The money the workers were usually paid with when they moved to Lee Cypress were coins that had a ‘J’ stamped in them, which stood for CJ Jones Lumber Company. The workers along with my grandpa would have to use these coins to buy their groceries and such at the store in Copeland, because it was the only place that would take them. They got paid with a combination of these coins as well as the normal U.S. dollar. In 1957, the Lee Tidewater Cypress Company went out of business and when they shut down, my grandparents along with their first few children moved back up to Perry, Florida. The trains were all stationed in what was known as the “Red Barn” when the business shut down, until train collectors from around the country came and bought them all.
The Deuce was found by the museum when Collier County was constructing the exhibits, wanting to have one about the logging in the Fakahatchee. John Thompson, who was a train collector, owned the Deuce at the time and had donated the train to the museum in March of 1987. The Collier County Museum found out Cecil Oglesby Sr. operated the train and reached out to him, as well as the family, to see if anyone had any personal belongings they would like to add to the exhibit. Our family donated his engineer cap, the railroad lantern he used and even some of the coins known as “jiggle lou” that he was paid with.

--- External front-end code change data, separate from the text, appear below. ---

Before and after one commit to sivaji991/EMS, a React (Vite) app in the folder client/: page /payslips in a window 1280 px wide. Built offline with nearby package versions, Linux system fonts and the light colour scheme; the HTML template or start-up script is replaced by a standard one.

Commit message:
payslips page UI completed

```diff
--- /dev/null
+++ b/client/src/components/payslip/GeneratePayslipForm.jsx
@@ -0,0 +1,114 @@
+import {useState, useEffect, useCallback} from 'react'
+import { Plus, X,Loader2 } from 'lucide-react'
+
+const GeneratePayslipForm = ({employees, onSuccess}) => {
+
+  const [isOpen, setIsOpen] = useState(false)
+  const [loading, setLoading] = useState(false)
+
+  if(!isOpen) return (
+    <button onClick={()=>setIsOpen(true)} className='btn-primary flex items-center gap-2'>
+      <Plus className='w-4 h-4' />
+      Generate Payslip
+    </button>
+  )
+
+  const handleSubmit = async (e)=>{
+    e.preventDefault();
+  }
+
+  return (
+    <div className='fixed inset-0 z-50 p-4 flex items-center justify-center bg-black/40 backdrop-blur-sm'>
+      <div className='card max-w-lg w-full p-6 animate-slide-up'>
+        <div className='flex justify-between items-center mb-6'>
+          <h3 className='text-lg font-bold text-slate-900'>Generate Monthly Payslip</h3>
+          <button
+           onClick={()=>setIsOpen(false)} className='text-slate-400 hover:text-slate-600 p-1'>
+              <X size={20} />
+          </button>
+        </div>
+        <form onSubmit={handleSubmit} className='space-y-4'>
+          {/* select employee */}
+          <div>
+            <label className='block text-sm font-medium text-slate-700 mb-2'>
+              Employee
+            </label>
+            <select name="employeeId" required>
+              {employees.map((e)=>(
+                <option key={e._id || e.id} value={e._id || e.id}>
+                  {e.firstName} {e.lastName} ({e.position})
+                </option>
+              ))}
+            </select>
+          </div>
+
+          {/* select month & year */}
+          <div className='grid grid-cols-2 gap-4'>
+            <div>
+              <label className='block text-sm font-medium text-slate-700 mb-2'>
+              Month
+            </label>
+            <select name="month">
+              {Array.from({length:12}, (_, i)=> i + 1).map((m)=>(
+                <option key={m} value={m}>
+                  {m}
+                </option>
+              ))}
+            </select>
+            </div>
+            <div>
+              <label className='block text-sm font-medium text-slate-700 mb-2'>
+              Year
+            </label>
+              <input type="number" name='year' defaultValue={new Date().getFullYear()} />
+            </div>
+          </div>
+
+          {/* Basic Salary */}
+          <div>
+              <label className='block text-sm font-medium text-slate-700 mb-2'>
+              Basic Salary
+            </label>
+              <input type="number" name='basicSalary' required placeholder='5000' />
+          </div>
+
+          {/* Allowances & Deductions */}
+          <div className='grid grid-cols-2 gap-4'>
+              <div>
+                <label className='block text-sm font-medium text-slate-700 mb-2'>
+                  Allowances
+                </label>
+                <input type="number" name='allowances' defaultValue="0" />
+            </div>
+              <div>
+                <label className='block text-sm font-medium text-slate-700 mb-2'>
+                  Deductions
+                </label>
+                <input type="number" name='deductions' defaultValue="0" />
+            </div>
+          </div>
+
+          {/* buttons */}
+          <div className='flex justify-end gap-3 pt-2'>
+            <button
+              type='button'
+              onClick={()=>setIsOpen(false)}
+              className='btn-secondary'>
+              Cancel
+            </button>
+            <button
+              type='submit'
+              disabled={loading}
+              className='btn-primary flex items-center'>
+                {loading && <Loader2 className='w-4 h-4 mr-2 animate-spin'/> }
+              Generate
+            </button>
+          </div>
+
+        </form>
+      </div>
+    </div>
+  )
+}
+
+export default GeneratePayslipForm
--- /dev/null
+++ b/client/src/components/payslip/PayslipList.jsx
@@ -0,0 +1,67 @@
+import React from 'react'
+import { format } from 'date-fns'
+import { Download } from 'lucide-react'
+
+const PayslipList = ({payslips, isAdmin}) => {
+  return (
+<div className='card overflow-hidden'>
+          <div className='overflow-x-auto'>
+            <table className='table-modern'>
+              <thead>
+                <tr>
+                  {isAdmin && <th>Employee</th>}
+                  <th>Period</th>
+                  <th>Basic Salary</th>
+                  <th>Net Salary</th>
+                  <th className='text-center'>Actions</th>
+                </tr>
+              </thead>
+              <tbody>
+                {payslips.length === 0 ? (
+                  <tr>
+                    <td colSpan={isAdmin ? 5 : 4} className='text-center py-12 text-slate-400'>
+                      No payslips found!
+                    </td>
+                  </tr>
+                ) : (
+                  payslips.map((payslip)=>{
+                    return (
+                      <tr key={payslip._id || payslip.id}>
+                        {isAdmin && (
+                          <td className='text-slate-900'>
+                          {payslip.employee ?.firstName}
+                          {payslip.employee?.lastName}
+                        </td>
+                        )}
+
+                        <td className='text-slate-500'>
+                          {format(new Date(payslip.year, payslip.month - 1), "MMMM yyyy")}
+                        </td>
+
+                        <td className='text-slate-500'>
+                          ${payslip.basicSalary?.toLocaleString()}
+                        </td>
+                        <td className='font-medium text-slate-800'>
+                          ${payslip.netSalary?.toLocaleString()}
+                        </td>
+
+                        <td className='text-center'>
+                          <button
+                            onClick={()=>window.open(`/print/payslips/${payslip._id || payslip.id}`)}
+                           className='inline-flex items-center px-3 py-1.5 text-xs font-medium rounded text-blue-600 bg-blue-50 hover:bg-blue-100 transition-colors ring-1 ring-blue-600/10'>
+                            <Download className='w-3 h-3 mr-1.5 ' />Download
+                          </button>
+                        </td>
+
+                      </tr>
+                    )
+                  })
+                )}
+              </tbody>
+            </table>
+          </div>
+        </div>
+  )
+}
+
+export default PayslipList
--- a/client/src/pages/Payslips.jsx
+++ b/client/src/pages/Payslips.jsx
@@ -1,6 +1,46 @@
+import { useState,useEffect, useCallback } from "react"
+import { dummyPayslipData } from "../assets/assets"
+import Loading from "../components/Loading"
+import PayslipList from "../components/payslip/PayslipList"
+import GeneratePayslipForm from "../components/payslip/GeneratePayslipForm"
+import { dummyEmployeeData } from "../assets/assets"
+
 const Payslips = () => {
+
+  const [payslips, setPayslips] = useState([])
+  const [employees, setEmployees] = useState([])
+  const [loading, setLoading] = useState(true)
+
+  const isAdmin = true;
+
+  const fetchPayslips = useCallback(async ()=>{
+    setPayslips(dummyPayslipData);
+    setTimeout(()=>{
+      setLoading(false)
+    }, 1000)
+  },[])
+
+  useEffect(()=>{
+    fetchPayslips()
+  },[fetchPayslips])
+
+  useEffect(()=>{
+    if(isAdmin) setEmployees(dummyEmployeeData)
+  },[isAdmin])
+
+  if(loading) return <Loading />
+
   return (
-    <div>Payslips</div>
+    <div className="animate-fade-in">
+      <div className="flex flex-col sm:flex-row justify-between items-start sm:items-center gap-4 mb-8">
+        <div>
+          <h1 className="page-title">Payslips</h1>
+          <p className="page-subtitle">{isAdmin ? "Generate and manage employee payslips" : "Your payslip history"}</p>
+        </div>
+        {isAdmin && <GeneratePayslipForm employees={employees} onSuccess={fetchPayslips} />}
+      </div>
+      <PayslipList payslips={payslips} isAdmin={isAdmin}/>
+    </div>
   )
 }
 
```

When the museum was planning the grand opening, they asked my grandpa Cecil if he would be the one to cut the ribbon, but he passed away before he could do so. The museum still wanted someone in the family to cut the ribbon, so my grandma Piccola was the one who did the honor. The majority of our family was there for the grand opening back in the ‘80s, to support my grandma and remember my grandpa on the special day.
If you are interested in learning more about the Deuce and the logging of the Fakahatchee, you can hop on the train that still stands at the Collier County Museum today!
University of Florida student Savannah Oglesby has lived in Everglades City her entire life. A lover of nature; some of her favorite things are sunsets, night lightning and mountains. She enjoys adventures and spending time with family, friends and two orange tabby cats. She also enjoys travelling, taking photos of nature, learning about extreme weather and seeing the world in different perspectives. Savannah’s love for Everglades City, and its history, is endless.